§ **DATA SHOWN**:
--- START ---
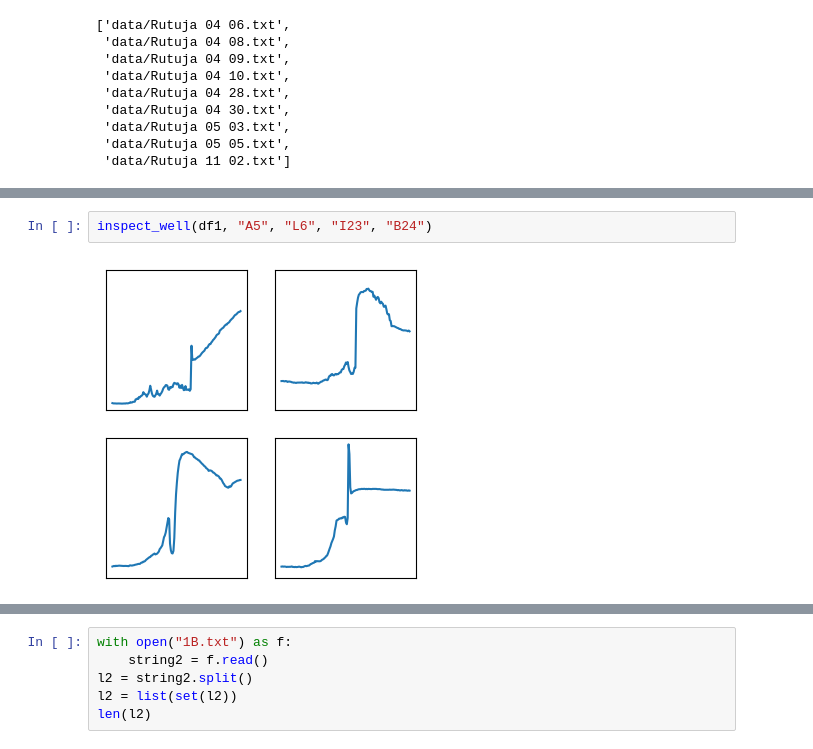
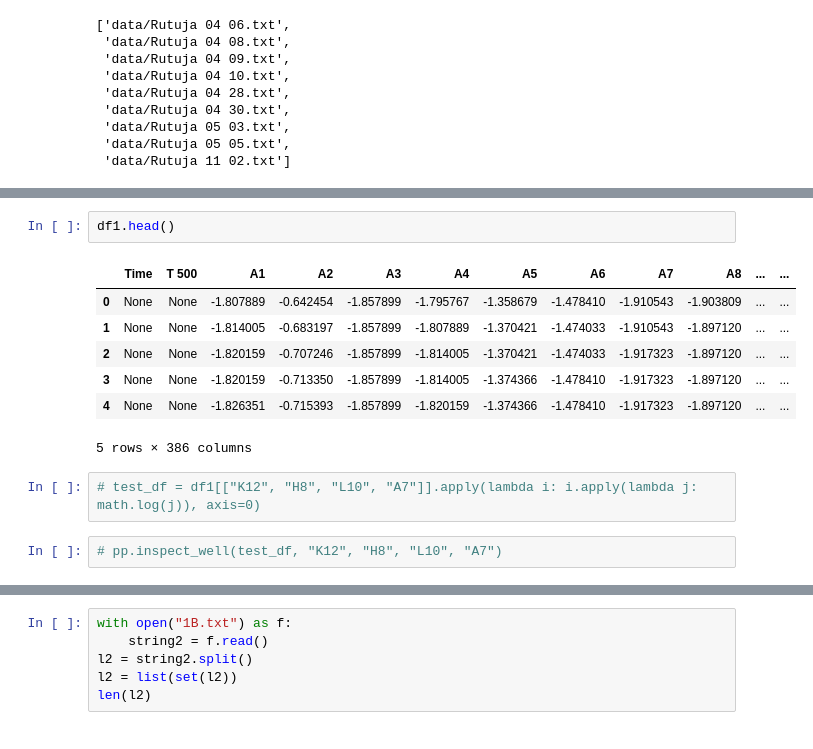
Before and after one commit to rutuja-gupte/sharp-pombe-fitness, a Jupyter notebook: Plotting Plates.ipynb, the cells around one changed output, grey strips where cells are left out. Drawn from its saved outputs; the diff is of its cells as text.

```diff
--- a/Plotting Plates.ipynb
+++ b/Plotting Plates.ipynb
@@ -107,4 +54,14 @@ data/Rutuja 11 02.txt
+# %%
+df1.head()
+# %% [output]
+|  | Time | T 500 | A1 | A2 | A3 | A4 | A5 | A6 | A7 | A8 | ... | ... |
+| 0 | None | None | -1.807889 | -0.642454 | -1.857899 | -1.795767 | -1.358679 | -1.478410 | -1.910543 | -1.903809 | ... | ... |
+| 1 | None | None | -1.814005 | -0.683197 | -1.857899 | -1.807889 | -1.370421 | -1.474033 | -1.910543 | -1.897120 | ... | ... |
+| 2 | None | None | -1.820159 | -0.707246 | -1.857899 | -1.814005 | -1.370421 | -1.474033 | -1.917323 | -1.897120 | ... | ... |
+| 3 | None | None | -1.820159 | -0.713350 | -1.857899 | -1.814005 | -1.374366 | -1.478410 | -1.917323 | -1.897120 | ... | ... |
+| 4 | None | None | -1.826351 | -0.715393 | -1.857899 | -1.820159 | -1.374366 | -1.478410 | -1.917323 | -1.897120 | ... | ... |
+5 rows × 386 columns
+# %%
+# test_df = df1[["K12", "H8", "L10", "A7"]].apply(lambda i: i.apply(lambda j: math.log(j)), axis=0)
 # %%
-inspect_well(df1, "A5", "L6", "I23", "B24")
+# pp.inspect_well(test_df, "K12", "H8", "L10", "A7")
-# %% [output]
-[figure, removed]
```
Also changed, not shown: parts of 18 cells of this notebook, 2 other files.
--- END ---
--- START ---
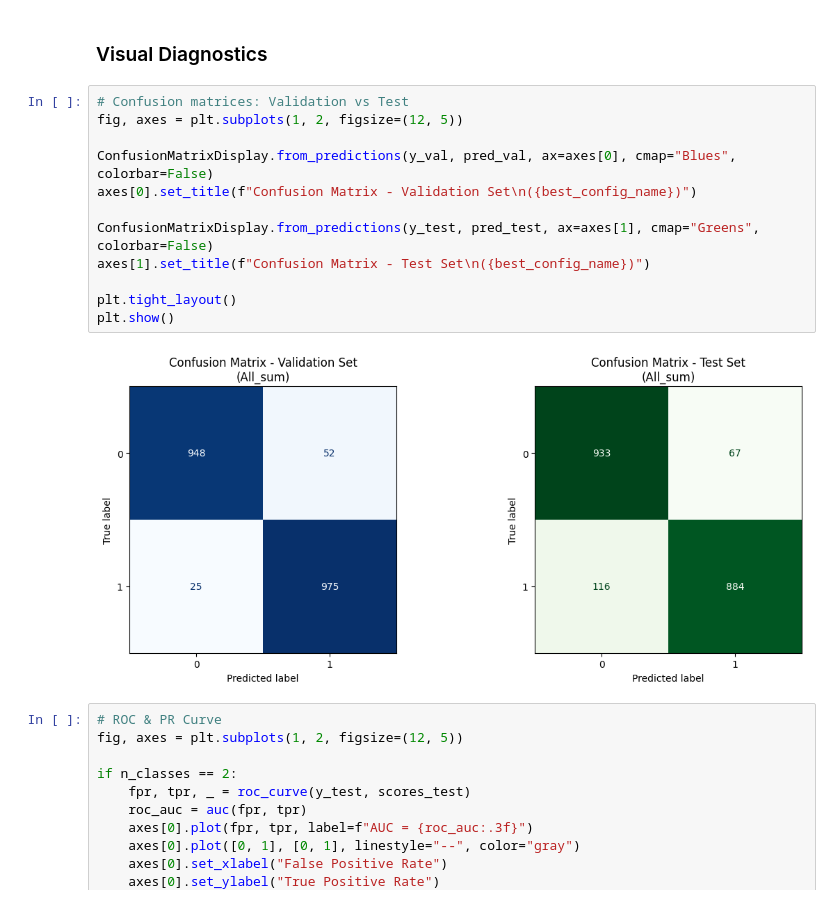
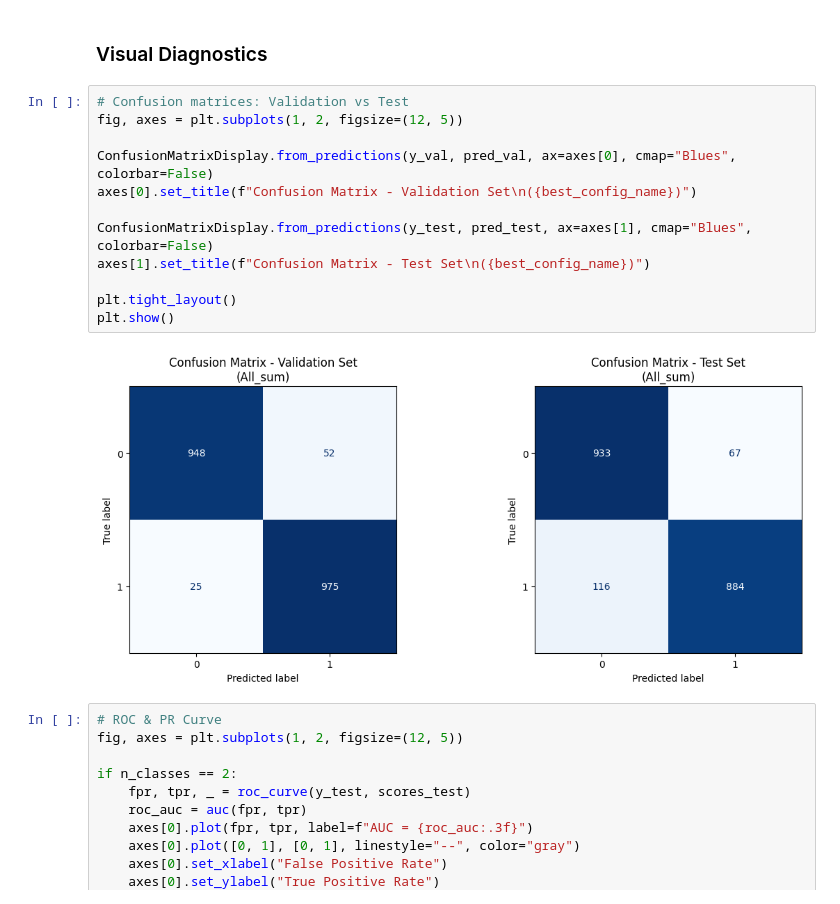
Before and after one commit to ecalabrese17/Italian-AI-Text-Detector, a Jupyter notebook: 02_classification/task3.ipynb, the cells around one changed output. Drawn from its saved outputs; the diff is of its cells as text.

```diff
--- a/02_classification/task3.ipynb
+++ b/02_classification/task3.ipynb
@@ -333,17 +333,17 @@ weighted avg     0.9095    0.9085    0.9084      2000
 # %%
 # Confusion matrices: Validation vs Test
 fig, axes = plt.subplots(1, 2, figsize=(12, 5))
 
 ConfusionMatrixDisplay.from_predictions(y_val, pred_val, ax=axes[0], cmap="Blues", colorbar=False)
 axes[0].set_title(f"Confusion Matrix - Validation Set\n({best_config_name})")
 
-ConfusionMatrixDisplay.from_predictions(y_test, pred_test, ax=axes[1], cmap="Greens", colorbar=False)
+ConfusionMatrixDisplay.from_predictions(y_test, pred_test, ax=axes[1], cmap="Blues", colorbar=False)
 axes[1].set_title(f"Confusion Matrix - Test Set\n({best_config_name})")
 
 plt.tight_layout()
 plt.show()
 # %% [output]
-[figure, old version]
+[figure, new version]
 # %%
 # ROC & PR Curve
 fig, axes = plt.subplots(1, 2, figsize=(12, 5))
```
--- END ---
--- START ---
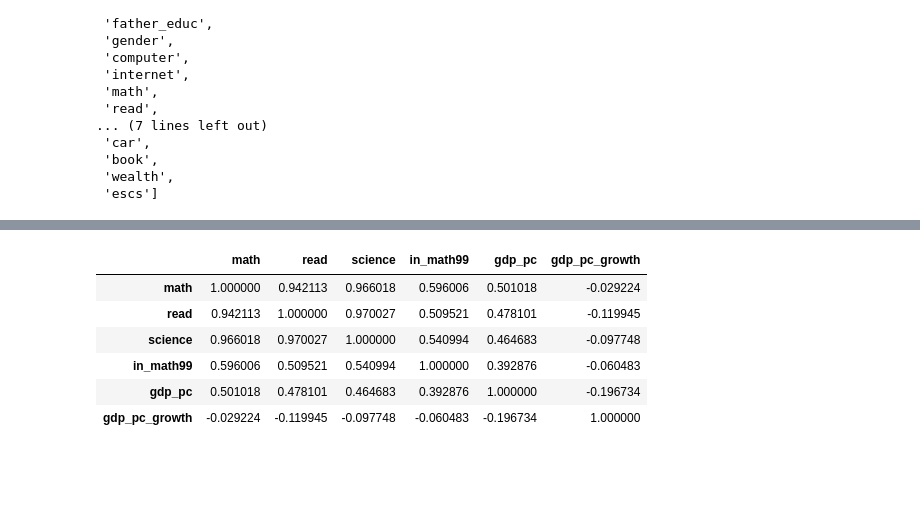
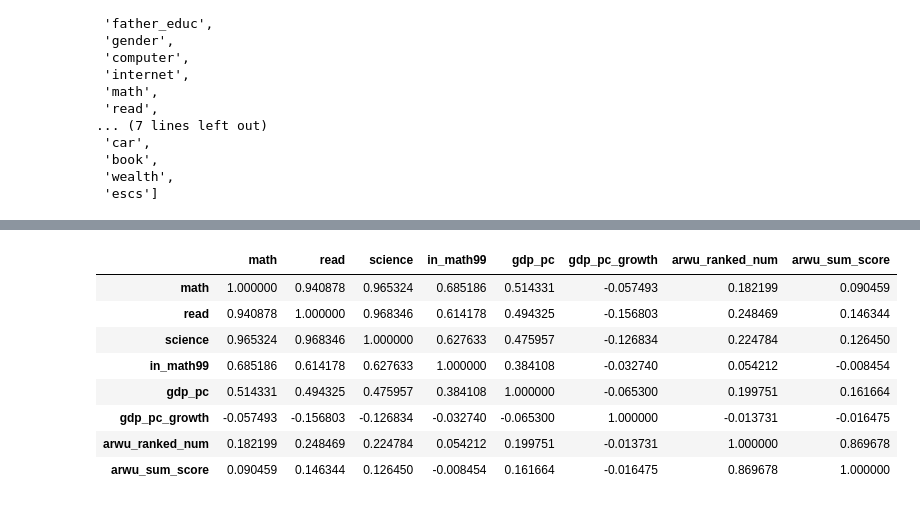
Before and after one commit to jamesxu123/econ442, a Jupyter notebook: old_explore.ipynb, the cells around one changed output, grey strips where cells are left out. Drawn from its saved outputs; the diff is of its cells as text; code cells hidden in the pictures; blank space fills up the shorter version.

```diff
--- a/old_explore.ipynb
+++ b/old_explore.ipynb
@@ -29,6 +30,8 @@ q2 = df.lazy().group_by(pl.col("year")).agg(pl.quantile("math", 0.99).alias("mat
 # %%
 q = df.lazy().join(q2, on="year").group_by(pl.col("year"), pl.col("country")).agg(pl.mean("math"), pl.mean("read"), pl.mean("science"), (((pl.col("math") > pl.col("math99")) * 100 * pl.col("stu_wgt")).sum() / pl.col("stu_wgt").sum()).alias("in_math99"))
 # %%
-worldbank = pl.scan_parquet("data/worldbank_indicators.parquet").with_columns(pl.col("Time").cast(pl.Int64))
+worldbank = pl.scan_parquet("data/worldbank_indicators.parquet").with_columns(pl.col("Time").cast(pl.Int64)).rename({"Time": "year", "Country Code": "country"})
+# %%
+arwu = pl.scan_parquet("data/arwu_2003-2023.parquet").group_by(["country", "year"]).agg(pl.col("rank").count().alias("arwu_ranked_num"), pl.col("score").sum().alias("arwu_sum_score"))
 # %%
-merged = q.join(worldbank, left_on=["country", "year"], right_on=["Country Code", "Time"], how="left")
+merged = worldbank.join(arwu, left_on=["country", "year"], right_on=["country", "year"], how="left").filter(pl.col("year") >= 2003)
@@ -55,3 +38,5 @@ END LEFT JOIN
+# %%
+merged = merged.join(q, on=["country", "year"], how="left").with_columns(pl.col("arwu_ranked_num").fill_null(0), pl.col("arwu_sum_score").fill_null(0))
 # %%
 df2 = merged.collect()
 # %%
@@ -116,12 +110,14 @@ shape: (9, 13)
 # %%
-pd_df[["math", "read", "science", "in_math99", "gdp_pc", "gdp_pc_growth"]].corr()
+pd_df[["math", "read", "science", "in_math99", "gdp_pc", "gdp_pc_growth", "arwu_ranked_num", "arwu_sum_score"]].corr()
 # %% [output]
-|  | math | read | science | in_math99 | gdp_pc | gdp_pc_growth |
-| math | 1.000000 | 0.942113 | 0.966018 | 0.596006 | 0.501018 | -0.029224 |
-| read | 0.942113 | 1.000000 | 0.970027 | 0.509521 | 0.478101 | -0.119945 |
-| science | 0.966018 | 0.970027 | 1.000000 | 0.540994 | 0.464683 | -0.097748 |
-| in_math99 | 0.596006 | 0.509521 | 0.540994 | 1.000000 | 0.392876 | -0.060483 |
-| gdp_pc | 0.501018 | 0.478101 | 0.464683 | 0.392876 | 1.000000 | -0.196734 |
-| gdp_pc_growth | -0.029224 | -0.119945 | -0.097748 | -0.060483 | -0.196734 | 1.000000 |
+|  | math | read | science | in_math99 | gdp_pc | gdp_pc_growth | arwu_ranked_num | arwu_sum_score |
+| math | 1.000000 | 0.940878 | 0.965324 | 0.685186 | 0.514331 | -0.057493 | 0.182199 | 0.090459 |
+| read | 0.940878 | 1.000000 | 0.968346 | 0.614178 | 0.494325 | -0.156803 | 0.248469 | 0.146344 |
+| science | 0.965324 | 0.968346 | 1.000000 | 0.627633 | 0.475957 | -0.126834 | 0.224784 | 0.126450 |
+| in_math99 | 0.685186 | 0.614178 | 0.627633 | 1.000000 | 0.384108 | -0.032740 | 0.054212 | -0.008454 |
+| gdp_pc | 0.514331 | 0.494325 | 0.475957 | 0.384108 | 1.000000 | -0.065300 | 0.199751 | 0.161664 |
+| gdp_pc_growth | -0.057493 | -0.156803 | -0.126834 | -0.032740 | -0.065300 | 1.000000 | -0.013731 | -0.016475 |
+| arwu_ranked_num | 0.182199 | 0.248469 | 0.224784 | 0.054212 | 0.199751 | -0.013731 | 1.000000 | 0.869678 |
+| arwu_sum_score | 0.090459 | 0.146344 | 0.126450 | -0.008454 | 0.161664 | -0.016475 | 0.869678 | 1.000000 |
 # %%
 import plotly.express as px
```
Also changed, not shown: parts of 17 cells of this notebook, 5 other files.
--- END ---
§ **EXERCISE DIRECTIONS**: Tally how many lines in the material above hold the word "Also". Write only that number.

§ **YOUR RESPONSE**: 2